With your last question you ask for an event weighted total. A function for this doesn't exist - neither in Performance Equations nor in Asset Based Analytics (at least I didn't see it). The good news is that you can easily use TagMean() and multiply it with EventCount(). TagMean() provides the event weighted average. For sure point, start- and endtime provided with both functions must be equal.
Fair enough, I had not considered that unit names were relevant and I can see that there may be complications, however...
kWatts is kJoules/Second so a totalisation should return kJoules, which then can be converted into kWh (I think the conversion is just a name change).
What we were actually totalising was a flow rate in Kg/h so we would expect the answer to be in Kg
I suppose essentially AF needs to be aware when a unit of measure is composed of another unit per a time period. Then it can just multiply out the time unit. I can't think right now of any circumstances where this would not work but I understand that the AF Units of Measure are not quite as clever as I first thought. I don't think it would be too hard an enhancement though.
Thanks for the suggestion of TagMean() * EventCount(), we will use that. It's a shame that we have to implicitely divide by the event count and then explicitely multiply by it though: two unnecessary operations!
Current AF does UOM conversions, as long as both are listed in the same UOM class and you have configured the conversion correctly within AF. What you have described above is what I would call dimensional analysis. Dimensional analysis is quite a bit more complicated as we have to have at least the following: all the UOM for the inputs are properly configured and these UOM are something that are recognizable (e.g. I've seen PI Points with units of "kW", "kilowatts", "kWatts", etc.), conversion formulas (e.g. mass flow rate to volumetric flow rate would require information such as density of the material and whether there's any effect due to ambient or process conditions - say density changes with temperature - typically this is a lookup to a calibration curve), time context (e.g. in your example you may have totalized not over 1 hour but over something like 72 minutes ) and the output UOM that is also recognizable. As you can imagine, this is not so easy. Unfortunately the current AF UOM system was not designed to do this.
Having said that, I do want to point out a couple of things. With Asset Analytics, if your expression is only a PE function, then we would respect the UOM of the input and convert to the UOM of the output attribute as long as both input and output UOM are defined in the AF UOM database and they are in the same UOM class. For example, let's say you have Att1 with UOM of fahrenheit and Att2 of UOM of celcius. If your expression is:
tagavg('Att1', '*-1h', '*')
Then if you map the output to 'Att2', the you will see that Att2 will have the answer in celcius.
This will not work if there's any mathematical operations within your expression due to the above on dimensional analysis. In this case, you can wrap your expression using the Convert() function which we just recently added as another workaround for UOM conversions.
Hope this helps.
AF Product Manager

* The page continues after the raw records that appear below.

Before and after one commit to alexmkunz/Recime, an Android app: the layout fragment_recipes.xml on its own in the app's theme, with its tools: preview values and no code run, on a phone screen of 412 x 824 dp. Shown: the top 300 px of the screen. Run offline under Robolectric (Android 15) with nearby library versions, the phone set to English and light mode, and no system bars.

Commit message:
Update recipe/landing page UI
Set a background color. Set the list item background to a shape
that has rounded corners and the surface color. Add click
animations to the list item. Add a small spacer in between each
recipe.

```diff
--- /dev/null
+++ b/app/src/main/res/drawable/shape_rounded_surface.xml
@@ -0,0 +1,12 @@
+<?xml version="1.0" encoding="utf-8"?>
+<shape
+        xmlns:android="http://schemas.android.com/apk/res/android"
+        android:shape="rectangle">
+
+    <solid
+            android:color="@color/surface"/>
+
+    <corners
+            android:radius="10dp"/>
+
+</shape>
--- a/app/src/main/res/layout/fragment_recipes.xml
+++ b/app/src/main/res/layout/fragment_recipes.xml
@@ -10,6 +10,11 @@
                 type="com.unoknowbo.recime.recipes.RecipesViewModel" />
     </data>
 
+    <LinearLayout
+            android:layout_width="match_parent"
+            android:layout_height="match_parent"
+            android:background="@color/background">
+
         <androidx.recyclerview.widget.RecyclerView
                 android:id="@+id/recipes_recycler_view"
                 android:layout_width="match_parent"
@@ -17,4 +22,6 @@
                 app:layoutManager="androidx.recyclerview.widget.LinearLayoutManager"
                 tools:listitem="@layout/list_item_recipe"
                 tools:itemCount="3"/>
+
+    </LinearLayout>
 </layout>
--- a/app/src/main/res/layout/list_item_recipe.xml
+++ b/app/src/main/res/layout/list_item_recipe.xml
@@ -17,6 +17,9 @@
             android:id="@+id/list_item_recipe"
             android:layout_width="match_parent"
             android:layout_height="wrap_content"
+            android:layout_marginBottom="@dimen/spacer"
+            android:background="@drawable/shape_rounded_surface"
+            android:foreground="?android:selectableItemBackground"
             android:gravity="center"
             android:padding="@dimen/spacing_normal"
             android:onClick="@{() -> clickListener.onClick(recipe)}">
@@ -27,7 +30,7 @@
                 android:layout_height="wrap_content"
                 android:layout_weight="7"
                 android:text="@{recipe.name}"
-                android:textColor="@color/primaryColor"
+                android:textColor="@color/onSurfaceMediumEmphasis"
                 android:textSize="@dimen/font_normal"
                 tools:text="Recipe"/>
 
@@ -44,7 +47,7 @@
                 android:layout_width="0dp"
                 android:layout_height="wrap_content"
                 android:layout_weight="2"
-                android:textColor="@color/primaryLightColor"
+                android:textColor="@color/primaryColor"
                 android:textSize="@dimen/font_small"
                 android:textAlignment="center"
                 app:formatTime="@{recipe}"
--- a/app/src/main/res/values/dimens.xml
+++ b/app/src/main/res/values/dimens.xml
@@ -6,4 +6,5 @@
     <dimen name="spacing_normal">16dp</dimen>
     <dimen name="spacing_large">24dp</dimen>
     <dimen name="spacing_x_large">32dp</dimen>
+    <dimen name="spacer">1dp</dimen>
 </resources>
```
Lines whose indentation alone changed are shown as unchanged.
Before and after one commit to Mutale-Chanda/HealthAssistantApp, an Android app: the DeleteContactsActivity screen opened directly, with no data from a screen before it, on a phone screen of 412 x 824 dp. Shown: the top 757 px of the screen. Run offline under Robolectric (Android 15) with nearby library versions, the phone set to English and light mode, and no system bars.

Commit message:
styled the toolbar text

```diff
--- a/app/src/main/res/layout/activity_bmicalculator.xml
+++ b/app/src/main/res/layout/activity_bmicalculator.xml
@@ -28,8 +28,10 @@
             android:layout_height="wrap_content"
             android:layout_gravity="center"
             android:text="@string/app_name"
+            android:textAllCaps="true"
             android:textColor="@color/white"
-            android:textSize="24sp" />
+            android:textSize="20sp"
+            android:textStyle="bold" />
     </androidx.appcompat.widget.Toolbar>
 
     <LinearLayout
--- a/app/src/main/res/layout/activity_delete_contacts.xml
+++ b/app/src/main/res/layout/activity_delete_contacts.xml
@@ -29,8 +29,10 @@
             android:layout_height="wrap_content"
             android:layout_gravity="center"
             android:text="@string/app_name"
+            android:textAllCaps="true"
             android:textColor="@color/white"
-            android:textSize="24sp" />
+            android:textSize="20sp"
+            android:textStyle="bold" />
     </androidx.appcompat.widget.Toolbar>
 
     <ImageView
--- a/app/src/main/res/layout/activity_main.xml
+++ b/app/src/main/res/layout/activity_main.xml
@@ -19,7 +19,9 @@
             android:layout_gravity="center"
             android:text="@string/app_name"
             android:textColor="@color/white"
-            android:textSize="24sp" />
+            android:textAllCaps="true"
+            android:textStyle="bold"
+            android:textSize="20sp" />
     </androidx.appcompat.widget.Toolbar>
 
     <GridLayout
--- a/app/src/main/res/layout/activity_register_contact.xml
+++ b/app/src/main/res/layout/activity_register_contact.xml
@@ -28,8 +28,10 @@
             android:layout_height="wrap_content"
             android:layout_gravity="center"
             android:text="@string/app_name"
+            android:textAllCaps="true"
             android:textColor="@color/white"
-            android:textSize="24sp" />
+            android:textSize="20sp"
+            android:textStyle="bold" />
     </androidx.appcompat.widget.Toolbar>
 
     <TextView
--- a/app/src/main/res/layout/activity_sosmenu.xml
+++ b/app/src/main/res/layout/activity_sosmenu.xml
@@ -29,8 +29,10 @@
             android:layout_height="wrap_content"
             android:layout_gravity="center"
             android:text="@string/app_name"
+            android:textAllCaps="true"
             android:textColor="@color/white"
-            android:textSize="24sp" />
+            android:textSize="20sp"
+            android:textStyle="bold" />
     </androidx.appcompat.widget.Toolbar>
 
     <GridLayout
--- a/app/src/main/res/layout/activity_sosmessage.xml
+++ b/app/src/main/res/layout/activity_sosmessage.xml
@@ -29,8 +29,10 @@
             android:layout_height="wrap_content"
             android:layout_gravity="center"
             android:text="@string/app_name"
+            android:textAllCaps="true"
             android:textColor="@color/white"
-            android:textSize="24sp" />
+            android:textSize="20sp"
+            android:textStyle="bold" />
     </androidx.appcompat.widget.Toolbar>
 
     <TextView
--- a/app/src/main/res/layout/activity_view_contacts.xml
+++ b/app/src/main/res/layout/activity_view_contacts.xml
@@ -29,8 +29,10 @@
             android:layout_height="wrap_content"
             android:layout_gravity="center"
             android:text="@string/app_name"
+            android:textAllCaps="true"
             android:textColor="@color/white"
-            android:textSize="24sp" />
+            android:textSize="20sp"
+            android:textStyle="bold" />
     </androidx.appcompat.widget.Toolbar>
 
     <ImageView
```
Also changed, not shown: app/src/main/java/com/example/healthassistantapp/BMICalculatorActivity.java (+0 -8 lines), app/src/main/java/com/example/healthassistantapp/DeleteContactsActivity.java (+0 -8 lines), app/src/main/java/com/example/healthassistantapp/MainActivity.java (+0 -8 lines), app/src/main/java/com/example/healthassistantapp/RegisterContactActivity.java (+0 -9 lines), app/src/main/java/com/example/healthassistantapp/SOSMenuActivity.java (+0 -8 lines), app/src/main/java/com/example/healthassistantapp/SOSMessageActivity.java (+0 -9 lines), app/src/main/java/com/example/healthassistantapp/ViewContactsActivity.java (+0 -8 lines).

Thanks for the elaboration. I can see that my case just one example of a much more general feature. As is so often the case, "it's a bit more complicated" than I thought!